By hiring a lawyer, these penalties can be reduced. Every time someone gets an overweight trucking citation, there is a risk of points being added to the commercial driving license. When a lawyer is hired, they can go to court to fight the citation and protect the commercial license. The lawyer can also help to keep the record as clean as possible. They can fight what the driver has been accused of and keep things off of the records as best as they can.

Overloaded Trucks

Overloaded trucks operating in the state of Connecticut are illegal and subject to consequences. Below is a comprehensive chart for fines related to certain trucks carrying additional weight:

Percent Overweight Dollar Fine per Hundred Pounds MinimumFine
<5% $3
5-10% 5 $50
10-15% 6 100
15-20% 7 200
20-25% 10 300
25-30% 12 500
>30% 15 1,000

 

Weight Limits

Unsure of the amount of weight your truck can legally carry? Check out these charts:

Table 1. Maximum Allowable Commercial Vehicle Gross Weights in Connecticut
Two-axle Vehicle
· 32,000 pounds (no axle weight restrictions)

· 36,000 pounds with axle weights limited to 18,000 pounds maximum

· Option to use the federal bridge formula for up to 40,000 pounds

· 40,000 pounds if a four-wheel construction vehicle operating within 25 miles of the construction site

Three-axle Vehicle (Straight Truck-Not a Tractor-Trailer Combination

 

Table 1. Maximum Allowable Commercial Vehicle Gross Weights in Connecticut
· 53,800 pounds

· Option to use the federal bridge formula for up to 60,000 pounds

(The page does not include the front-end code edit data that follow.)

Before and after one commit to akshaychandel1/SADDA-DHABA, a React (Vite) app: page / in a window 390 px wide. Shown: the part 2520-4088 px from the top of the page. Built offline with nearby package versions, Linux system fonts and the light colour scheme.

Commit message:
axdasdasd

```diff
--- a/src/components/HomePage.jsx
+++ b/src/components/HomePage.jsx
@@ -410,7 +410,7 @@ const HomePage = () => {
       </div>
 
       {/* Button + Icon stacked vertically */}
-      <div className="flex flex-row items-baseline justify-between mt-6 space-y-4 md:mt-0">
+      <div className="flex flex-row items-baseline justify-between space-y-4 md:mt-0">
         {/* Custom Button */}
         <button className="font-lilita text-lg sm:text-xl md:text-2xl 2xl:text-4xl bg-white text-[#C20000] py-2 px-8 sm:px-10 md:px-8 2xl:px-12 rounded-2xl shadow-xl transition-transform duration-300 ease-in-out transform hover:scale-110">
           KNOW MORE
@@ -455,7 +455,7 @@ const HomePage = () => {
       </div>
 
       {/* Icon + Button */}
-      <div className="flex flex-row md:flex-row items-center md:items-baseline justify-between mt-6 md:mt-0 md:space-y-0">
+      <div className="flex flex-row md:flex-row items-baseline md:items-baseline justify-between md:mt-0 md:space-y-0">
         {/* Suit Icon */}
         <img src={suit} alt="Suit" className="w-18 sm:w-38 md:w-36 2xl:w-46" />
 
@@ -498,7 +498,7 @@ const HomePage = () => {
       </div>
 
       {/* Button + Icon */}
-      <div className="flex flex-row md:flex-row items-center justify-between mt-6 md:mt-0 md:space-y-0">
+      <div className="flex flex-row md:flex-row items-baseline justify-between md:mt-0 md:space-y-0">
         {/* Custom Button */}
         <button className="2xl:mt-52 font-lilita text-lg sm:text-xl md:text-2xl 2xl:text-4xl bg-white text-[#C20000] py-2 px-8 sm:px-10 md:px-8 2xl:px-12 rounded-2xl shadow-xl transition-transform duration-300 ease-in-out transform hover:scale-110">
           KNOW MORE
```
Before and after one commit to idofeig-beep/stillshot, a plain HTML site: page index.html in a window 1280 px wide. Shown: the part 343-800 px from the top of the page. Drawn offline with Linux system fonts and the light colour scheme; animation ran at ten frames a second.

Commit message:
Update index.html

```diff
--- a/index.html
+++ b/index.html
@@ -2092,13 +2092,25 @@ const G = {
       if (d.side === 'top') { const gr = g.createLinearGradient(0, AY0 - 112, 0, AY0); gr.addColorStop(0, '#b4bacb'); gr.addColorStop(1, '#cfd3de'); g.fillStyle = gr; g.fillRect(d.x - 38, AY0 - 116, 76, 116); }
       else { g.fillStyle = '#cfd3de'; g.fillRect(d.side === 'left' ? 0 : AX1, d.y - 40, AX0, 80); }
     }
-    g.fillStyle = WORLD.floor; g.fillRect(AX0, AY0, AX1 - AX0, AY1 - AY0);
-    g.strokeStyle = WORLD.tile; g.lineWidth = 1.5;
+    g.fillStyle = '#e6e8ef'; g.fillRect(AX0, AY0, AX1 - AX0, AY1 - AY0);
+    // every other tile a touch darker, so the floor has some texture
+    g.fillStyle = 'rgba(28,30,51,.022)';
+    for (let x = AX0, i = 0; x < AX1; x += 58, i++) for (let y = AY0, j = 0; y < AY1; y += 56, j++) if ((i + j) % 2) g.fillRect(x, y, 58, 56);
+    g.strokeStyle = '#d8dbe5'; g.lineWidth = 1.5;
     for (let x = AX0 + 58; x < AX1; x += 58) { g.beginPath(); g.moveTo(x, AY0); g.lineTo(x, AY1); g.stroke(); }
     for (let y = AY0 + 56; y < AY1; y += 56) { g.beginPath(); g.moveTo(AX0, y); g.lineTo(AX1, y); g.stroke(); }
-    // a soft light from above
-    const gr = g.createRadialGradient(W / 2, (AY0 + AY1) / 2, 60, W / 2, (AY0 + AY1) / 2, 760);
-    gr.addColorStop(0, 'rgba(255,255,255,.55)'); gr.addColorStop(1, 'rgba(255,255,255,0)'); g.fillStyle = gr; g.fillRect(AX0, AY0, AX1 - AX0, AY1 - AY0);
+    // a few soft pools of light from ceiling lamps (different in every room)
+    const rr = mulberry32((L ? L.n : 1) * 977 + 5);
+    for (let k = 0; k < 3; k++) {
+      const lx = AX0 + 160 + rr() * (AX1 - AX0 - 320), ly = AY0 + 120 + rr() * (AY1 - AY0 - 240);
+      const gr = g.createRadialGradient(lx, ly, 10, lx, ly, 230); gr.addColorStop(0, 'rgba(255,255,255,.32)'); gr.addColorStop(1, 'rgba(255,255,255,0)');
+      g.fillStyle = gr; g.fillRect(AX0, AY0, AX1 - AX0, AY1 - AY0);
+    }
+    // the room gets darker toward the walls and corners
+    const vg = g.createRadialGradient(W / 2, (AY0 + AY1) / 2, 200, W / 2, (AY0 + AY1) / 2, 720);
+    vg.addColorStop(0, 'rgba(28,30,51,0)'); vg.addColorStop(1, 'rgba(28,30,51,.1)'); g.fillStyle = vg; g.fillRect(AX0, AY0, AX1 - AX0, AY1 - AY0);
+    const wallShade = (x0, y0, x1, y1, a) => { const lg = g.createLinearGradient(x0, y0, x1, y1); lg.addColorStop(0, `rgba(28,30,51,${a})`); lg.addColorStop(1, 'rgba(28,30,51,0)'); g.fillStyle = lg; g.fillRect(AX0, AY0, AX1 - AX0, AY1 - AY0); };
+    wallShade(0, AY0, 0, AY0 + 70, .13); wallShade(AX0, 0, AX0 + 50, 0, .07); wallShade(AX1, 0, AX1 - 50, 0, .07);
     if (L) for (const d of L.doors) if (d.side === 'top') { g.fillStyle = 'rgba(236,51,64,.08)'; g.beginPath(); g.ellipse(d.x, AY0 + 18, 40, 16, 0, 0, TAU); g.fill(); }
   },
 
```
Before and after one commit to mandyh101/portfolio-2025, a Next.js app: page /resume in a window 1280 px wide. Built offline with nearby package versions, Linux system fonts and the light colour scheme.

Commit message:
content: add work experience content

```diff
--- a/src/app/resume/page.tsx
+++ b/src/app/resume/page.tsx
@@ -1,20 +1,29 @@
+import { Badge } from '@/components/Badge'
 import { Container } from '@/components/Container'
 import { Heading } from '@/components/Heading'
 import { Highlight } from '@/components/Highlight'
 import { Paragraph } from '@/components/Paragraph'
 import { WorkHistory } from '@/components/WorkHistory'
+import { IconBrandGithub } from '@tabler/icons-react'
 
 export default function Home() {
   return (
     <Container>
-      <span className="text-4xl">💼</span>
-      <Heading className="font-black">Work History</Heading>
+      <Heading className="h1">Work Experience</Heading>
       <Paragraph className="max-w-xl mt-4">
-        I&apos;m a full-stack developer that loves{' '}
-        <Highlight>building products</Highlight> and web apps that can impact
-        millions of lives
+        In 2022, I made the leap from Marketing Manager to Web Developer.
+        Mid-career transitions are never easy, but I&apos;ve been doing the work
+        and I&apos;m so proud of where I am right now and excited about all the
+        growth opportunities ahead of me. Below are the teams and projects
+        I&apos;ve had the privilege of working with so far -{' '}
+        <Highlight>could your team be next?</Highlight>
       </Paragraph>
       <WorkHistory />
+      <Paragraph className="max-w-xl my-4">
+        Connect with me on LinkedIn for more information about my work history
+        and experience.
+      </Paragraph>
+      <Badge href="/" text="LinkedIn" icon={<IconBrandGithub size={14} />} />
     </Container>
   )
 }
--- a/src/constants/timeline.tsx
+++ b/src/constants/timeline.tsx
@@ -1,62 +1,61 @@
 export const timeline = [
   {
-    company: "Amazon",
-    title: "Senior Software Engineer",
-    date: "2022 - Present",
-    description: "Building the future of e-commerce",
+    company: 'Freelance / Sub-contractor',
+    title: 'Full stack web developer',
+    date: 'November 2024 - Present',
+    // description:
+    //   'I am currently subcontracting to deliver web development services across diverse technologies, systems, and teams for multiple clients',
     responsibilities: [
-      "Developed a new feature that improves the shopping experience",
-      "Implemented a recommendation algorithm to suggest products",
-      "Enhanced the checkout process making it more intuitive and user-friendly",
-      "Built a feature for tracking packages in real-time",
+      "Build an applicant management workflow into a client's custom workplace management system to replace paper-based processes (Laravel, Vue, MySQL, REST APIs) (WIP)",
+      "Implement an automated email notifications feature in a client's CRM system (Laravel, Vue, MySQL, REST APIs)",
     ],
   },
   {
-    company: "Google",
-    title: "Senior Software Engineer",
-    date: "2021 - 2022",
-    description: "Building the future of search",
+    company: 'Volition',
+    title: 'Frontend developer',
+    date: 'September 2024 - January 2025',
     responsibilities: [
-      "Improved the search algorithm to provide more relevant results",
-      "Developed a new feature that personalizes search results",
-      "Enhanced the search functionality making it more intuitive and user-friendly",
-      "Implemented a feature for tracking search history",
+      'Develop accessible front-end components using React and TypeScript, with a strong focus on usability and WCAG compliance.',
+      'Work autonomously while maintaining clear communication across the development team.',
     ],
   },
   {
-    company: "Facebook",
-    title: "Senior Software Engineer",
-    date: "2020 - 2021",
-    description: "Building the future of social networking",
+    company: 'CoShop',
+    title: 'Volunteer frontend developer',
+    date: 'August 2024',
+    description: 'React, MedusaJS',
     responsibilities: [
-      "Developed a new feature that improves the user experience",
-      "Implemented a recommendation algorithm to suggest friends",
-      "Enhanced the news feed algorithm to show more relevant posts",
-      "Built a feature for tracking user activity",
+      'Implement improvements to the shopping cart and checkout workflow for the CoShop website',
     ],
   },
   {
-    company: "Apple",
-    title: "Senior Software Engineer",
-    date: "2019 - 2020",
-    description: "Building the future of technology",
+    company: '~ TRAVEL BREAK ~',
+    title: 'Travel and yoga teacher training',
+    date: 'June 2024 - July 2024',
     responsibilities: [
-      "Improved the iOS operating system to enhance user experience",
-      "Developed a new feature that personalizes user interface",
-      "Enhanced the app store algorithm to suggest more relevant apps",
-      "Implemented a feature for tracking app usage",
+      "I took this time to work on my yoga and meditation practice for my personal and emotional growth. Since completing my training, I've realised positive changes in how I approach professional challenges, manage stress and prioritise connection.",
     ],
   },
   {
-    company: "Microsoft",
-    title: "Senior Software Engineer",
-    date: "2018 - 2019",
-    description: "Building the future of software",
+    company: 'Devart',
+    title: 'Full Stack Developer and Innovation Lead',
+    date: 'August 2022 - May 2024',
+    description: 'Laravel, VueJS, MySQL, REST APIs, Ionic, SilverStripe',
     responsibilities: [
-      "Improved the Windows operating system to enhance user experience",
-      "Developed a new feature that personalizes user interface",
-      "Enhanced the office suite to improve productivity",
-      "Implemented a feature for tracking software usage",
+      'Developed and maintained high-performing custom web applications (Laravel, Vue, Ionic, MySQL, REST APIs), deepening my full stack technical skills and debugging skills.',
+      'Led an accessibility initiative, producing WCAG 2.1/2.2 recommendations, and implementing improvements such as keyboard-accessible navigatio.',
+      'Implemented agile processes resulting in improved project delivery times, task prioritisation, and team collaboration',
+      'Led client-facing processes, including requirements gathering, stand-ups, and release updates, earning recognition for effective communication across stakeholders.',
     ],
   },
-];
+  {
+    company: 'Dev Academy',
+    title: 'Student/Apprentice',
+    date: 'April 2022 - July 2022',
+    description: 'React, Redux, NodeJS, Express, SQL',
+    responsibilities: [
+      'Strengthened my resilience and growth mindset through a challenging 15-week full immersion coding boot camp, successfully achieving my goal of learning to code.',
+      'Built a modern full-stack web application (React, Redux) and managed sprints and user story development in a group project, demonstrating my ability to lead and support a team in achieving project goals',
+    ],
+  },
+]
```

Three-axle Combination of Vehicle and Trailer or Semitrailer
· 58,400 pounds

· Option to use the federal bridge formula for up to 60,000 pounds

Four-axle Vehicle Engaged in Construction Work or Transporting Material or Equipment to a Construction Site
· 73,000 pounds
Four-or-more-axle Straight Vehicle or Vehicle-Trailer Combination
· 67,400 pounds if the wheelbase is less than 28 feet

· 73,000 pounds if the wheelbase is 28 feet or more

Five-or-more-axle Straight Vehicle or Vehicle-Trailer Combination
· 73,000 pounds

· Option to use the federal bridge formula for up to 80,000 pounds

Note: The charts in this section have been taken from: http://www.cga.ct.gov/2007/rpt/2007-R-0214.htm

If an accident occurs in an overweight truck, the driver may be subject to additional punishments, including:

  • Assault
  • Reckless endangerment
  • Manslaughter

Additional charges will depend on the individual circumstances.